shargrol:
No, that's a new name to me. I'm curious why you asked, but no worries if you don't feel like answering.


I was reading through your posts (great stuff--- thank you) and your 'style' seems similar to Sayadaw Tejaniya (who is my 'main' teacher at the moment)--- the stuff about knowing when craving/aversion is in the mind, relaxing, maintaining curiousity in the practice, and so on. Anyway, he has some really great free books (basically just QandA's curated by people at his retreats or at his center in Myanmar): http://ashintejaniya.org/teachings.

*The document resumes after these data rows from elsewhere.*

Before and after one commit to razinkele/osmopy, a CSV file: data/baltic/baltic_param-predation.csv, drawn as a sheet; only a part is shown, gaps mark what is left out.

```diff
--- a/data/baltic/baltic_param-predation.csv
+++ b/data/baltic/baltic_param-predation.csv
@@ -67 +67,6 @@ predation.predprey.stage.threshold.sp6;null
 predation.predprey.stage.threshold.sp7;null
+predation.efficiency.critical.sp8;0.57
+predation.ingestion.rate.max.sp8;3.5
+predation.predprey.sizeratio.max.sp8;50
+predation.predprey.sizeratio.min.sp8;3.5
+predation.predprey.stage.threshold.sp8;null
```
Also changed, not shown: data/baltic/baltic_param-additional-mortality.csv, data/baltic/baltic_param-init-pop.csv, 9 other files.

It's probably the most 'Actual Freedom'-esque teaching I've seen with Theravada Buddhism (if I'm understanding AF correctly lol).